HDPE (high-density polyethylene) is a widely used thermoplastic that possesses numerous advantageous properties, such as rigidity and excellent chemical resistance. Although part of the polyethylene family, HDPE has a molecular density that is much higher than that of its standard counterpart, which gives it unique mechanical properties. In this article, we will discuss the main advantages of HDPE and explore the various industries that make the most of this impressive polymer.
The main advantages of HDPE
Resistant to chemicals
Characterized by a high resistance to corrosion, HDPE is an ideal material for manufacturing storage containers for liquids, food and chemical products with varying pH levels. Thanks to this feature, it can maintain its properties when in contact with chemicals, thus remaining safe and effective.
Certified food grade
Many industries choose HDPE for food and beverage storage because it meets FDA sanitary standards. Safe for contact with foodstuffs and easy to clean, HDPE is a wise choice for food environments where safety standards are an important issue.
Durable and lightweight
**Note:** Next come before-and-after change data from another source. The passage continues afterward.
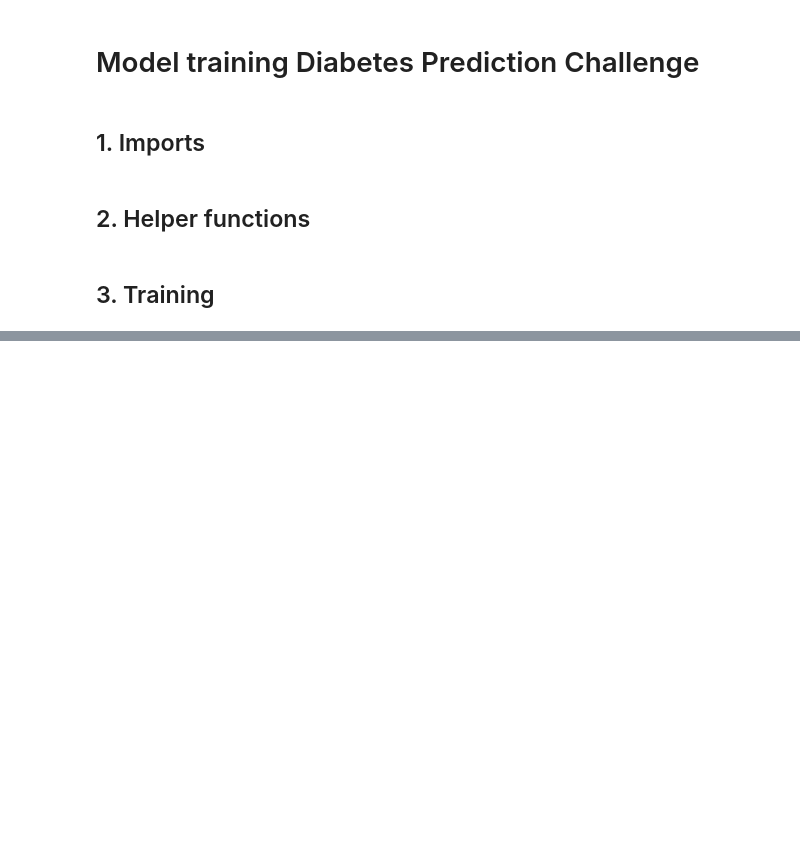
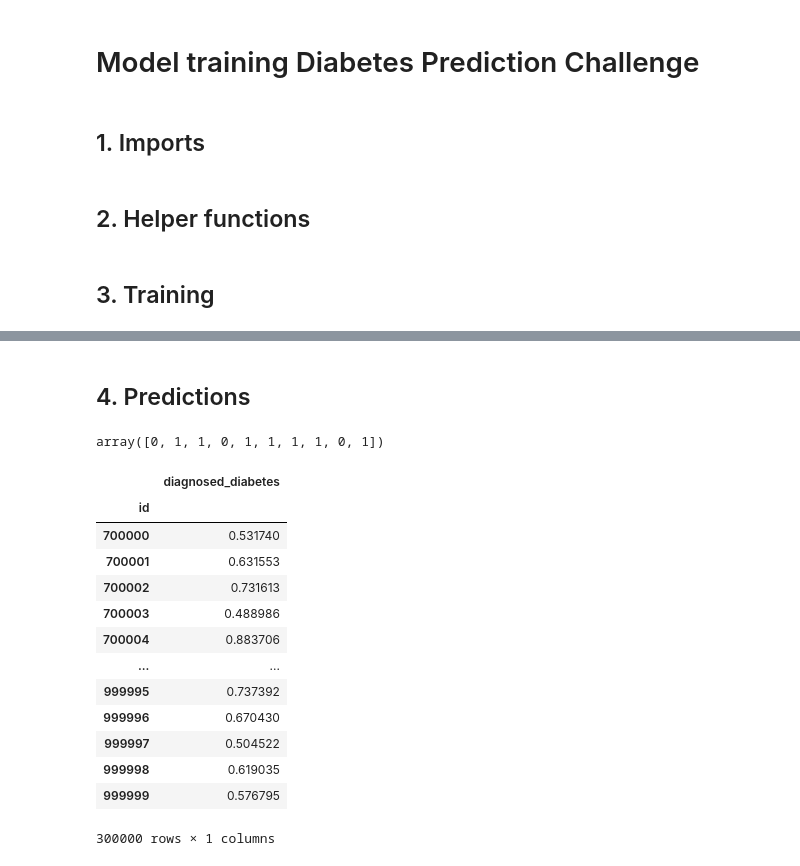
Before and after one commit to Mitfort/MachineLearning, a Jupyter notebook: DiabetesPredictionChallenge/model_training.ipynb, the cells around one changed output, grey strips where cells are left out. Cells and saved outputs as stored; diff of their text form; code cells hidden in the pictures; blank space fills up the shorter version.

Commit message:
First_Predictions

```diff
--- a/DiabetesPredictionChallenge/model_training.ipynb
+++ b/DiabetesPredictionChallenge/model_training.ipynb
@@ -168,3 +257,2 @@ quantitative_columns = [name for name in train_data.columns if name not in categ
 # %%
-weights = calculate_weights(y_train)
-best_params,best_score = create_best_model(X_train,y_train,weights,quantitative_columns,categorical_columns)
+best_params,best_score = create_best_model2(X_train,y_train,quantitative_columns,categorical_columns)
@@ -171,19 +277,20 @@ best_params,best_score = create_best_model(X_train,y_train,weights,quantitative_
 # %%
-if best_params['estimator_name'] == "SVC":
-    estimator = SVC(kernel='linear')
-elif best_params['estimator_name'] == "GBC":
-    estimator = GradientBoostingClassifier()
 
-preprocessor = create_transformer(best_params['preprocessor_name'],best_params['imputer_strategy'],quantitative_columns,categorical_columns)
+estimator = GradientBoostingClassifier(n_estimators=best_params.pop("n_estimators"))
 
-if best_params['model_name'] == "KNN":
-    model = KNeighborsClassifier(n_neighbors=best_params['n_neighbors'],weights=best_params['weights_knn'])
-elif best_params['model_name'] == "SVC":
-    model = SVC(C=best_params["C"],kernel=best_params['kernel'],degree=best_params['degree'])
+preprocessor_name = best_params.pop("preprocessor")
+preprocessor = create_transformer(preprocessor_name,quantitative_columns,categorical_columns)
+
+# if best_params['model_name'] == "KNN":
+#     model = KNeighborsClassifier(n_neighbors=best_params['n_neighbors'],weights=best_params['weights_knn'])
+# elif best_params['model_name'] == "SVC":
+#     model = SVC(C=best_params["C"],kernel=best_params['kernel'],degree=best_params['degree'])
+
+model = xgb.XGBClassifier(**best_params)
 
 pipe = Pipeline([
     ("Preprocessor",preprocessor),
-    ("RFE",RFE(estimator=estimator,n_features_to_select=best_params['n_features'])),
+    #("RFE",RFE(estimator=estimator,n_features_to_select=best_params['n_features'])),
     ('Classifier', model)
 ])
 
@@ -190,0 +385,30 @@ pipe.fit(X_train,y_train)
+# %% [markdown]
+## 4. Predictions
+# %%
+test_proba = pipe.predict_proba(X_test)[:,1]
+yhat = (test_proba >= best_threshold).astype(int)
+
+yhat[:10]
+# %% [output]
+array([0, 1, 1, 0, 1, 1, 1, 1, 0, 1])
+# %%
+proba = pd.DataFrame({'diagnosed_diabetes':test_proba})
+result_df = pd.concat([test_data['id'],proba],axis=1)
+result_df.set_index("id",inplace=True)
+# %%
+result_df
+# %% [output]
+|  | diagnosed_diabetes |
+| id |  |
+| 700000 | 0.531740 |
+| 700001 | 0.631553 |
+| 700002 | 0.731613 |
+| 700003 | 0.488986 |
+| 700004 | 0.883706 |
+| ... | ... |
+| 999995 | 0.737392 |
+| 999996 | 0.670430 |
+| 999997 | 0.504522 |
+| 999998 | 0.619035 |
+| 999999 | 0.576795 |
+300000 rows × 1 columns
```
Also changed, not shown: parts of 17 cells of this notebook, 2 other files.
The density of HDPE ranges from 941 kg/m3 to 965 kg/m3 depending on its formulation. By comparison, although aluminum is considered extremely light, it has a density of 2699 kg/m3, nearly 2.8 times heavier than HDPE. For many applications where weight reduction is crucial, the light weight of high-density polyethylene is a decisive advantage.
UV resistance is an essential property that ensures the optimum service life of parts and components that are primarily used outside. Unlike other plastics, HDPE has several UV-resistant formulations. This makes it ideal for outdoor applications, such as playground equipment made of HDPE that contains a UV stabilizer mixed with its resin.
Easily machinable and weldable
High-density polyethylene can easily be machined or welded. These durable, strong welds make it possible to design larger projects, such as large watertight tank liners used to store important volumes of liquids.
Does not absorb moisture
Zero moisture absorption is an essential property for materials used for liquid and food storage. For this reason, HDPE is an excellent choice when designing storage tanks and other products intended for outdoor use because it does not absorb moisture even when subjected to prolonged contact with fluids.
The main areas of use for HPDE
Several HDPE formulations comply with FDA and European standards and are therefore approved for direct contact with food. For example, SANALITE®, an HDPE designed specifically for the food industry, is used almost exclusively in the manufacturing of rigid, durable and easy-to-clean cutting boards. It is food safe and does not damage knife blades.
HDPE is also an excellent option for environments regulated by strict sanitary standards. For example, AGROMUR, an HDPE formulation approved by Agriculture and Agri-Food Canada, is used primarily in the design of wall panels.
Medical and pharmaceutical
High-density polyethylene is often used in the medical field, as it does not absorb moisture and offers excellent chemical resistance. Nontoxic and food grade, HDPE is ideal for work surfaces or storage units such as medical containers. Some formulations that contain certain plastic additives also have antibacterial properties.
Because of its high chemical resistance and weldability, HDPE is a material of choice for the design of bottles, containers and tanks intended for chemical products. It is also used to produce corrosion-resistant liners. High-density polyethylene is compatible with many products including
- Low concentration acids
- Certain concentrated acids (pH 1–3)
- Several alcohols
- Bases and alkalis (pH 11–14)
As mentioned earlier, HDPE does not absorb water and can be easily welded. This explains its popularity with pipe manufacturers. Several properties of HDPE make it a perfect material for designing lightweight, rigid and durable piping systems.
HDPE is also used in the maritime industry. For example, SEABOARD™, a formulation of HDPE, is used to design boat components and pool equipment (benches, seats, doors, handles, etc.). This HDPE formulation also possesses effective UV resistance.
What are the limitations of HDPE?
HDPE is not well suited for applications subjected to high levels of mechanical stress—friction, compression, impacts; UHMW may be a better choice for these types of environments. Nylons could also be considered since they have excellent mechanical properties and are especially known for their superior compressive strength.
To determine which plastic range is best suited to your needs, consult our articles:
To learn more about the differences between HDPE and UHMW: What is the difference between UHMW and HDPE?
To learn about the benefits and applications of high performance nylons: The Applications and Advantages of High-Performance Nylons
HDPE is unsuitable for high heat applications, as it can only withstand continuous temperatures of up to 180 °F (82.2 °C). Fortunately, a few specialized polymers do offer excellent heat resistance: PTFE, PVDF, PEI and PAI.
To learn more, take a look at our top 5 heat resistant plastics by clicking here!